Macbeth is a silent, black-and-white 1916 film adaptation of the William Shakespeare play Macbeth. It was directed by John Emerson, assisted by Erich von Stroheim, and produced by D. W. Griffith, with cinematography by Victor Fleming. The film starred Herbert Beerbohm Tree and Constance Collier, both famous from the stage and for playing Shakespearean parts. Although released during the first decade of feature filmmaking, it was already the seventh version of Macbeth to be produced, one of eight during the silent film era. It is considered to be a lost film.
Blind Husbands is a 1919 American drama film directed by Erich von Stroheim. The film is an adaptation of the story The Pinnacle by Stroheim.
The Mystery of the Leaping Fish is a 1916 American short silent comedy film starring Douglas Fairbanks, Bessie Love, and Alma Rubens. Directed by John Emerson, the story was written by Tod Browning with intertitles by Anita Loos.
The Americano is a 1916 American silent adventure / romantic comedy film directed by John Emerson and stars Douglas Fairbanks in his last production for Triangle Film Corporation. Based on the novel Blaze Derringer, by Eugene P. Lyle, Jr., the scenario was written by John Emerson and Anita Loos who also wrote the film's intertitles. The film was re-released by S.A. Lynch Enterprises on August 21, 1923. Three 16mm prints and one 8mm print of the film still exists. Set in a fictional South American country of Paragonia, it has been described as one of a group of films that supported United States imperialism by providing support to the idea of manifest destiny.

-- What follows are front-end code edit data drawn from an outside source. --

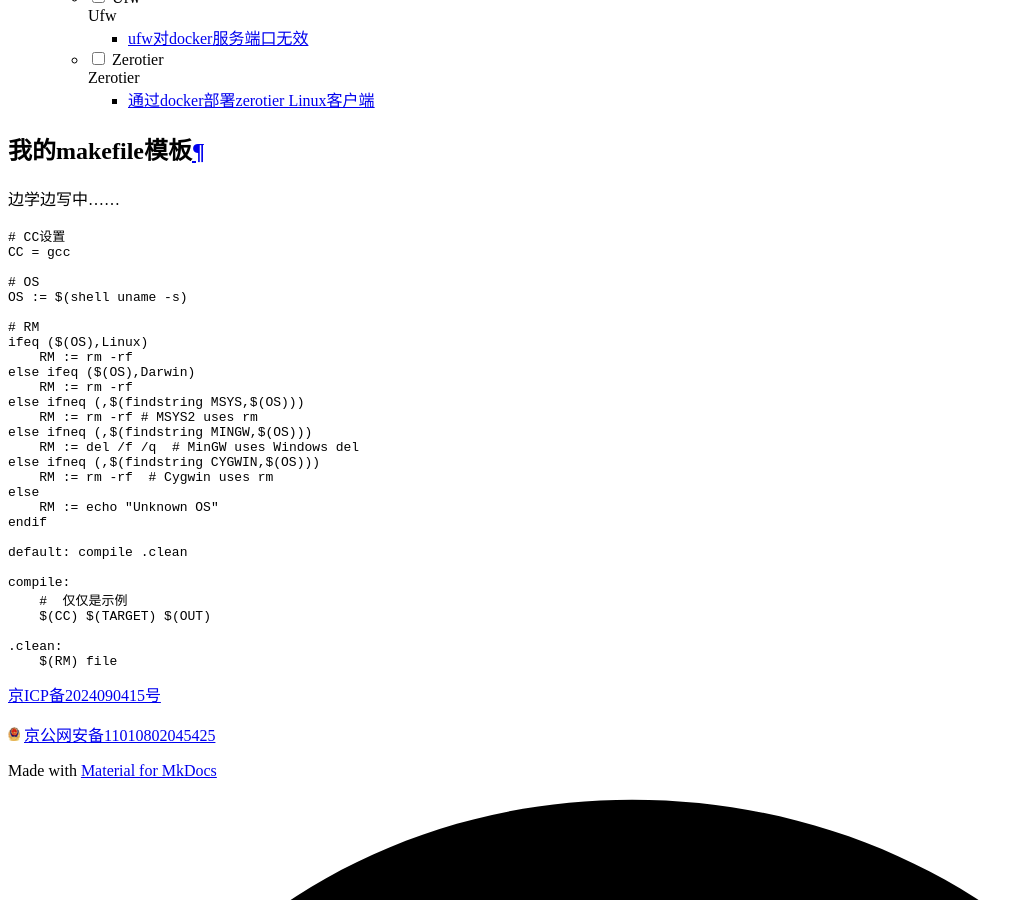
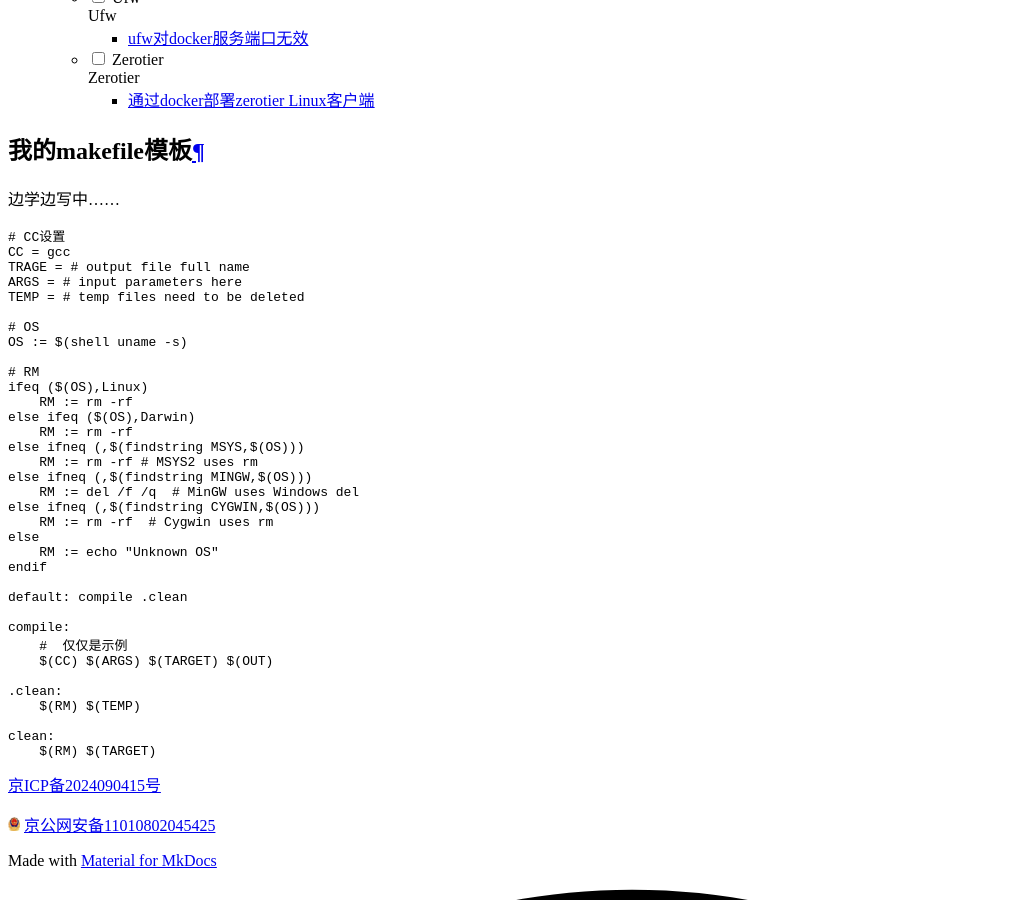
Before and after one commit to lyy1119/lyy1119.github.io, an MkDocs documentation site: the page built from docs/软件使用/makefile/templetOfMakefile.md, in a window 1280 px wide and 900 px high, scrolled down 11917 px. Shown: the whole window, without its empty margins (0-1031 px from the left). Built offline with MkDocs 1.6.1 and Material for MkDocs 9.7.7, drawn with Linux system fonts in a browser that asks for light colours; nearby versions of some CDN libraries.

Commit message:
write exp

````diff
--- a/docs/软件使用/makefile/templetOfMakefile.md
+++ b/docs/软件使用/makefile/templetOfMakefile.md
@@ -5,6 +5,9 @@
 ```makefile
 # CC设置
 CC = gcc
+TRAGE = # output file full name
+ARGS = # input parameters here
+TEMP = # temp files need to be deleted
 
 # OS
 OS := $(shell uname -s)
@@ -28,8 +31,11 @@ default: compile .clean
 
 compile:
     #  仅仅是示例
-    $(CC) $(TARGET) $(OUT)
+    $(CC) $(ARGS) $(TARGET) $(OUT)
 
 .clean:
-    $(RM) file
+    $(RM) $(TEMP)
+
+clean:
+    $(RM) $(TARGET)
 ```
````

Acquitted is a 1916 American silent mystery film produced by the Fine Arts Film Company and distributed by Triangle Film Corporation. Paul Powell directed a screenplay by Roy Somerville based on a 1907 short story by Mary Roberts Rinehart. Tod Browning served as an uncredited writer.
Cheerful Givers is a 1917 American silent comedy-drama film produced by the Fine Arts Film Company and distributed by Triangle Film Corporation. The film stars Bessie Love and Kenneth Harlan.

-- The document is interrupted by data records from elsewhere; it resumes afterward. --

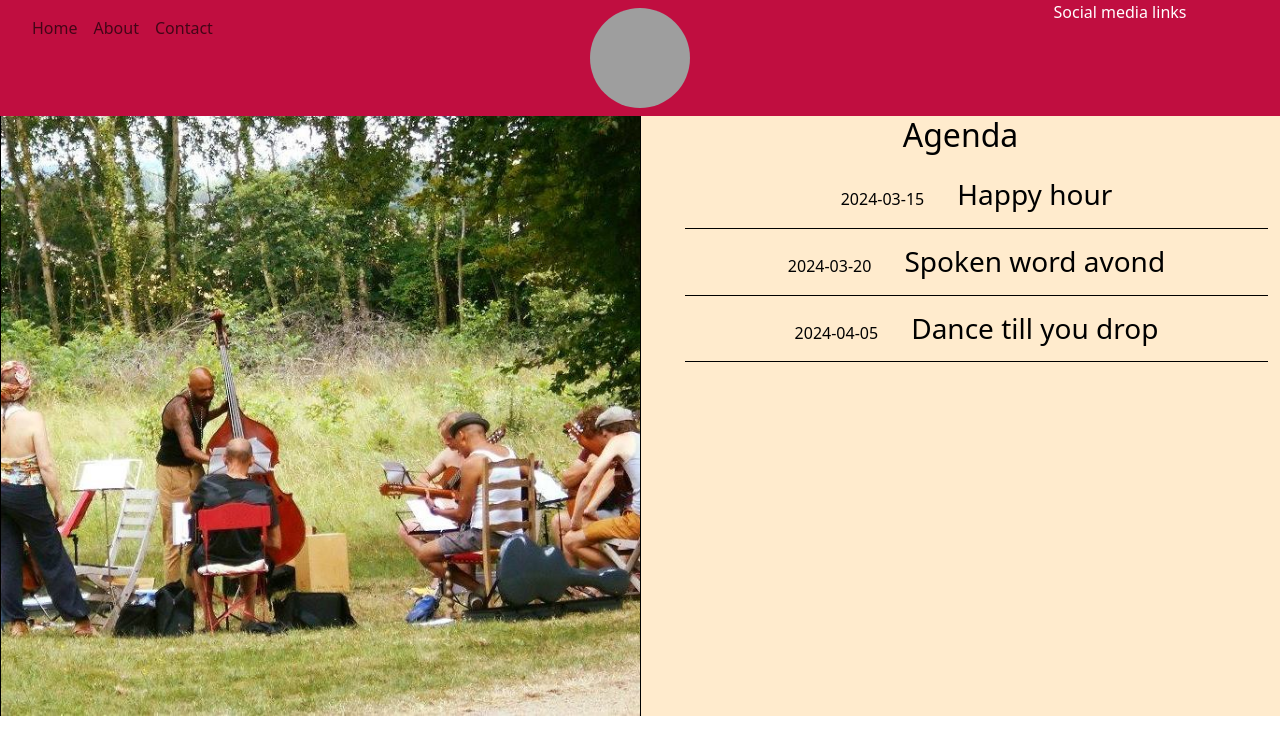
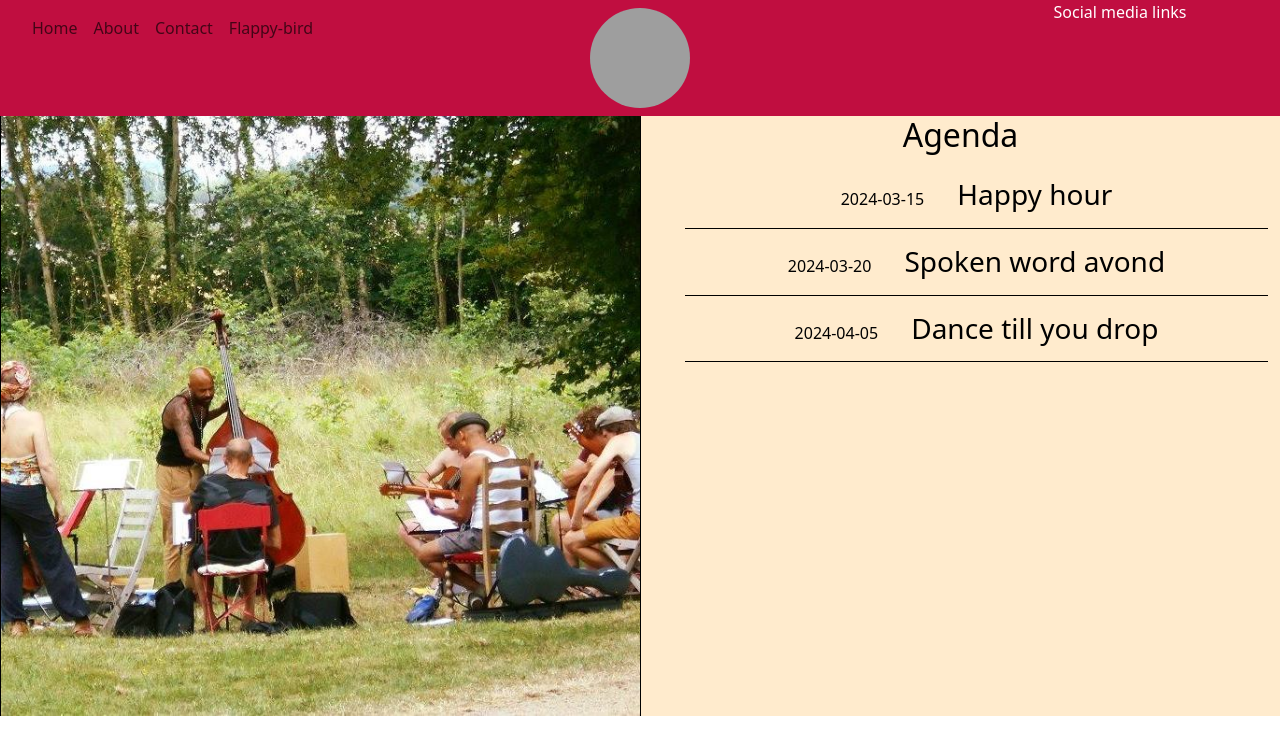
Before and after one commit to saebuabu/bootstrap-react, a React (Create React App) app: page / in a window 1280 px wide. Shown: the top 754 px of the page. Built offline with nearby package versions, Linux system fonts and the light colour scheme; grey boxes are pictures that could not be loaded.

Commit message:
Eerste stappen flappy bird

```diff
--- a/src/App.js
+++ b/src/App.js
@@ -4,6 +4,7 @@ import { Routes, Route} from "react-router-dom";
 import Home from './views/Home'
 import About from './views/About'
 import Contact from "./views/Contact";
+import FlappyBird from "./components/FlappyBird";
 
 function App() {
   return (
@@ -13,6 +14,7 @@ function App() {
               <Route exact path='/' element={<Home />} />
               <Route path='/contact' element={<Contact />} />
               <Route path='/about' element={<About />} />
+              <Route path='/flappybird' element={<FlappyBird />} />
         </Routes>
         </div>
     </>
--- /dev/null
+++ b/src/components/FlappyBird/index.jsx
@@ -0,0 +1,8 @@
+export default function FlappyBird() {
+    return <>
+    <div className="flappy-bird">
+      <div className="bird"></div>
+      <div className="pipe"></div>
+      </div>
+    </>
+  }
--- a/src/components/NavBar/index.jsx
+++ b/src/components/NavBar/index.jsx
@@ -28,6 +28,9 @@ export default function NavBar() {
               <Link to="/contact" className="nav-link">
                 Contact
               </Link>
+              <Link to="/flappybird" className="nav-link">
+                Flappy-bird
+              </Link>
             </div>
           </div>
         </div>
```
Also changed, not shown: src/components/FlappyBird/style.css (added).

Double Trouble is a 1915 American silent romantic comedy film written and directed by Christy Cabanne, produced by D.W. Griffith, and starring Douglas Fairbanks in one of his earliest motion pictures. The film is based on the novel of the same name by Herbert Quick. The plot, a variant on the theme of Jekyll and Hyde, revolves around a very shy, "effeminate" banker who acquires a second, rakish and flirtatious personality after receiving a blow on the head. The film was a popular and critical success.

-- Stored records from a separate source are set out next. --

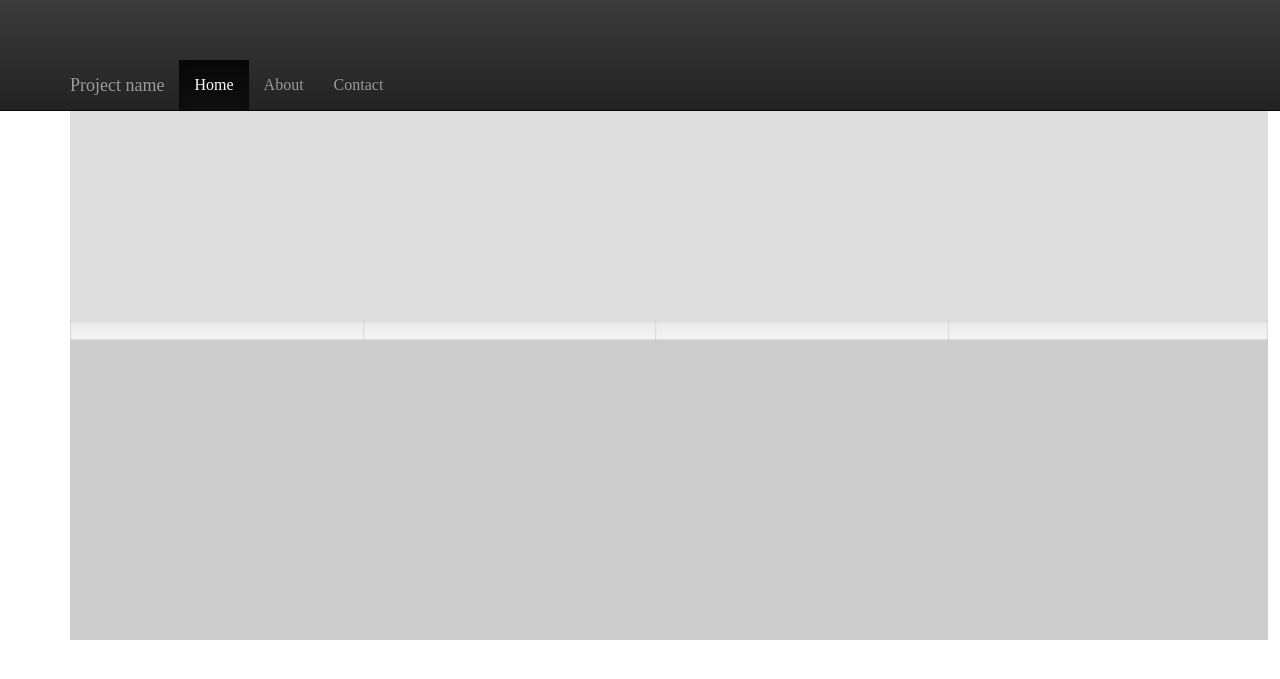
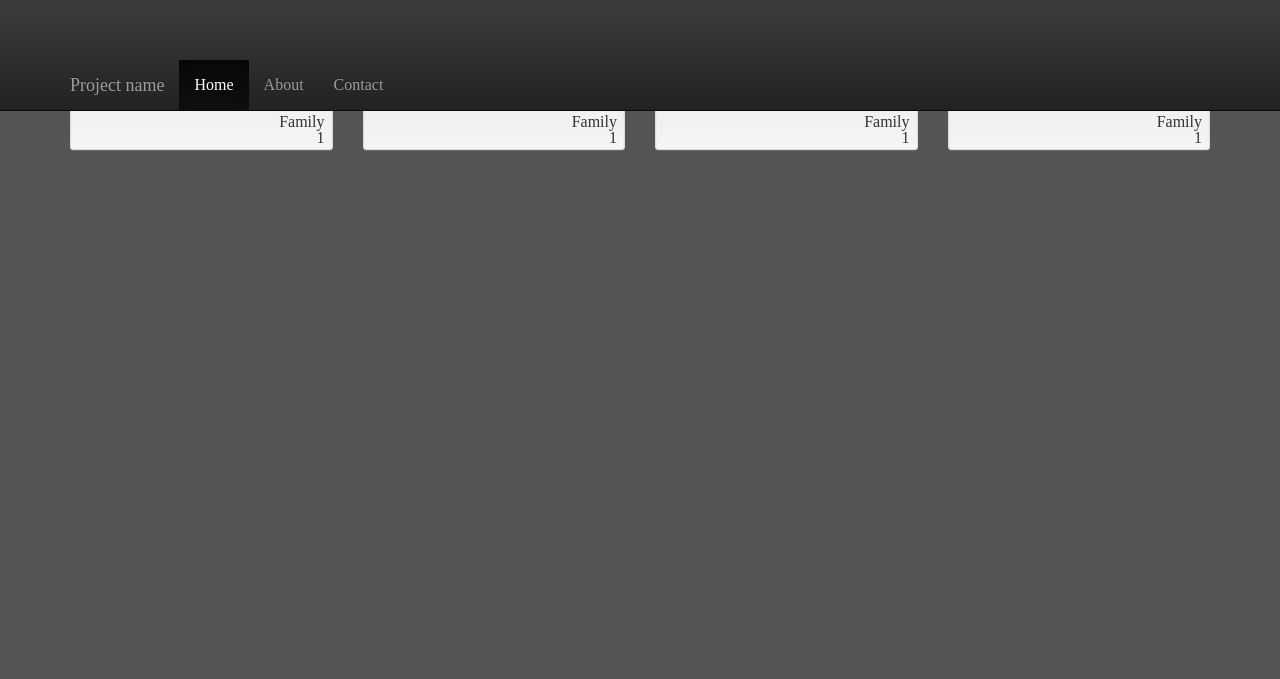
Before and after one commit to mcavady/rd_bootstrap, a PHP site: page /index.html in a window 1280 px wide. Shown: the top 679 px of the page. Run offline with PHP 8.4, Linux system fonts and the light colour scheme.

Commit message:
removed html page

```diff
--- a/stylesheets/screen.css
+++ b/stylesheets/screen.css
@@ -102,48 +102,79 @@ article {
 }
 
 /* line 1, ../sass/partials/_flipper.scss */
-.prodcut {
-  margin-top: 20px;
-  margin-bottom: 20px;
-  margin-left: 20px;
-  float: left;
+body {
+  padding-top: 50px;
+  background: #555;
 }
 
-/* line 8, ../sass/partials/_flipper.scss */
-.flip-container:active .flipper, .flip-container.active .flipper, .flip-container.flip .flipper {
-  transform: rotateY(180deg);
+/* line 5, ../sass/partials/_flipper.scss */
+.flip {
+  -webkit-perspective: 800;
+  perspective: 800;
+  position: relative;
+  text-align: center;
 }
 
-/* line 13, ../sass/partials/_flipper.scss */
-.flip-container {
-  perspective: 1000;
+/* line 12, ../sass/partials/_flipper.scss */
+.flip .card.flipped {
+  -webkit-transform: rotatey(-180deg);
+  transform: rotatey(-180deg);
 }
 
 /* line 17, ../sass/partials/_flipper.scss */
-.flip-container, .front, .back {
-  width: 320px;
-  height: 320px;
+.flip .card {
+  height: 100%;
+  -webkit-transform-style: preserve-3d;
+  -webkit-transition: 0.5s;
+  transform-style: preserve-3d;
+  transition: 0.5s;
 }
 
-/* flip speed goes here */
-/* line 23, ../sass/partials/_flipper.scss */
-.flipper {
-  transition: 0.5s;
-  transform-style: preserve-3d;
-  position: relative;
+/* line 25, ../sass/partials/_flipper.scss */
+.flip .card .face {
+  -webkit-backface-visibility: hidden;
+  backface-visibility: hidden;
+  z-index: 2;
 }
 
 /* line 31, ../sass/partials/_flipper.scss */
-.front {
-  z-index: 2;
-  /* for firefox 31 */
-  transform: rotateY(0deg);
-  background: #ddd;
+.flip .card .front {
+  position: absolute;
+  width: 100%;
+  z-index: 1;
 }
 
-/* back, initially hidden pane */
-/* line 39, ../sass/partials/_flipper.scss */
-.back {
-  transform: rotateY(180deg);
-  background: #ccc;
+/* line 37, ../sass/partials/_flipper.scss */
+.flip .card .back {
+  -webkit-transform: rotatey(-180deg);
+  transform: rotatey(-180deg);
 }
+
+/* line 42, ../sass/partials/_flipper.scss */
+.inner {
+  height: 100px !important;
+  margin: 0px !important;
+}
+
+/* line 46, ../sass/partials/_flipper.scss */
+.packageStock {
+  position: absolute;
+  top: 4px;
+  left: 8px;
+  font-size: 2.2em;
+}
+
+/* line 52, ../sass/partials/_flipper.scss */
+.packageFamily {
+  position: absolute;
+  bottom: 4px;
+  right: 8px;
+}
+
+/* line 57, ../sass/partials/_flipper.scss */
+.flipControl {
+  position: absolute;
+  top: 4px;
+  right: 4px;
+  font-size: 1.2em;
+}
```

A Sister of Six is a 1916 American silent Western film produced by the Fine Arts Film Company and distributed by Triangle Film Corporation. The film was directed by brothers Chester M. and Sidney Franklin. This was Bessie Love's first starring role.
Conspiracy is a 1930 American pre-Code mystery melodrama film produced and distributed by RKO Pictures and directed by Christy Cabanne. It is the second adaptation of the play The Conspiracy by Robert B. Baker and John Emerson and stars Bessie Love and Ned Sparks.
Beyond is a 1921 American drama silent film based on the play The Lifted Veil by Henry Arthur Jones. The film was directed by William Desmond Taylor and produced by Jesse L. Lasky. It stars Ethel Clayton, Charles Meredith and Earl Schenck. The feature was distributed by Paramount Pictures and was set in part in New Zealand.
Fine Arts Film Company produced dozens of movies during the silent film era in the United States. It was one of the film production studios in Triangle Film Corporation, each run by one of the parent company's vice-presidents: D. W. Griffith, Thomas H. Ince, and Mack Sennett. Fine Arts was Griffith's studio and was located on Sunset Boulevard. It was often billed as Triangle Fine Arts.